North Korea's Kim (right) said some points have been agreed (file photo) (epa) February 9, 2007 -- North Korea's chief nuclear envoy says delegates have reached agreement on some points of a Chinese-backed draft aimed at ending the standoff over the North's nuclear program.

Kim Kye Gwan made the comments after meeting with the U.S. envoy, Assistant Secretary of State Christopher Hill, on the sidelines of six-country talks in Beijing, which are continuing today. Kim said North Korea was working to reach a compromise.
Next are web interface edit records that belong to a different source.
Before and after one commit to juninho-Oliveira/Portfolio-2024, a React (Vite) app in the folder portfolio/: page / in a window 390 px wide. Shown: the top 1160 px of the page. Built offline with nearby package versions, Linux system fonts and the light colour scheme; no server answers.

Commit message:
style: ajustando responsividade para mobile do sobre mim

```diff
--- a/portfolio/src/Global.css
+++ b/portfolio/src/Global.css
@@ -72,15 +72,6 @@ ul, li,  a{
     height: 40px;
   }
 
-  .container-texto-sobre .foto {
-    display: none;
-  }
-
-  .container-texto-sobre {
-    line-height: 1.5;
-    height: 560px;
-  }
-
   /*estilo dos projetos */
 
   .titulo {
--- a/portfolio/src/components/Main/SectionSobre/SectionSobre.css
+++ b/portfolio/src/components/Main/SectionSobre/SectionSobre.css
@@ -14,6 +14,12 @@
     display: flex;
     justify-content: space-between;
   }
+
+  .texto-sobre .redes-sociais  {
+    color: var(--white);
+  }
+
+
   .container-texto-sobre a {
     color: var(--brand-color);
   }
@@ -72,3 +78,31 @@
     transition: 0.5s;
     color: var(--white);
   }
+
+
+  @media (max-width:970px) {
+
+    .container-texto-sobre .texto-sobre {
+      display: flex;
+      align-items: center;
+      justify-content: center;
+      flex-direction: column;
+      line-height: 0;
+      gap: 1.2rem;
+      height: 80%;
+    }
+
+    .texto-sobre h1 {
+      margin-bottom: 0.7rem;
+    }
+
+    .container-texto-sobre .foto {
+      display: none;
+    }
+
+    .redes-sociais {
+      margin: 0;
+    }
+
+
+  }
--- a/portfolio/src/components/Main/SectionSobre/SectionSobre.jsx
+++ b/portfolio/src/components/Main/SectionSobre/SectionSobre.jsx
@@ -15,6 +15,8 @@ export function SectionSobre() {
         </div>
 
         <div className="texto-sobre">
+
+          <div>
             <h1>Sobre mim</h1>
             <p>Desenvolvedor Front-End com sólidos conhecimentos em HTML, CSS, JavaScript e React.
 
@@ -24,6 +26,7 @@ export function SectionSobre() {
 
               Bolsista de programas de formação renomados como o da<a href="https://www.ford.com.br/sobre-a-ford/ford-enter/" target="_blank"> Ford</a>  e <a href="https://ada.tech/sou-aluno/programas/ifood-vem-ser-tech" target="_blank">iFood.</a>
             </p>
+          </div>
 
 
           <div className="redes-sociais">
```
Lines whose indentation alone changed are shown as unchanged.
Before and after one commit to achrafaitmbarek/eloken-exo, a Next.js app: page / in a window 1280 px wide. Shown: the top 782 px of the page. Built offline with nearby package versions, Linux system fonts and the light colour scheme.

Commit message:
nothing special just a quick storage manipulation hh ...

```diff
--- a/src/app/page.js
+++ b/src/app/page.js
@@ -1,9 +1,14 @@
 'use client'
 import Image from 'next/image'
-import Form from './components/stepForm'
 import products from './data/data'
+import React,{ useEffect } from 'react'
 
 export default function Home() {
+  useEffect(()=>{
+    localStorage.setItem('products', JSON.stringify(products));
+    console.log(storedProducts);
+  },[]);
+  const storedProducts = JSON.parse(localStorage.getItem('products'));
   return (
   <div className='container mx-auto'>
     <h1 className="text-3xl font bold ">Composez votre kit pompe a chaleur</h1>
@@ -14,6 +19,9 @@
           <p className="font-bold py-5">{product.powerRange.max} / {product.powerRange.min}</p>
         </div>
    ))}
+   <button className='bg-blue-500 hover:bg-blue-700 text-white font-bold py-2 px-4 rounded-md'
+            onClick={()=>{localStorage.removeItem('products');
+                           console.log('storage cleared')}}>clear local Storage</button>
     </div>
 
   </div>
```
But Hill said differences remained among the delegates representing North and South Korea, the United States, China, Japan, and Russia. He called for accelerated efforts toward an agreement.

"We'd like to pick up the pace. I mean we've gone eighteen months without anything and so we have to pick up the pace," he said. "And that's why these negotiations are so important. We need to get something done, we need to get something done on the ground."

The draft agreement would reportedly offer North Korea energy aid in exchange for abandoning its nuclear weapons program and agreeing to UN nuclear inspections. North Korea has also demanded an end to U.S. economic sanctions against it.

(dpa, AFP, Reuters)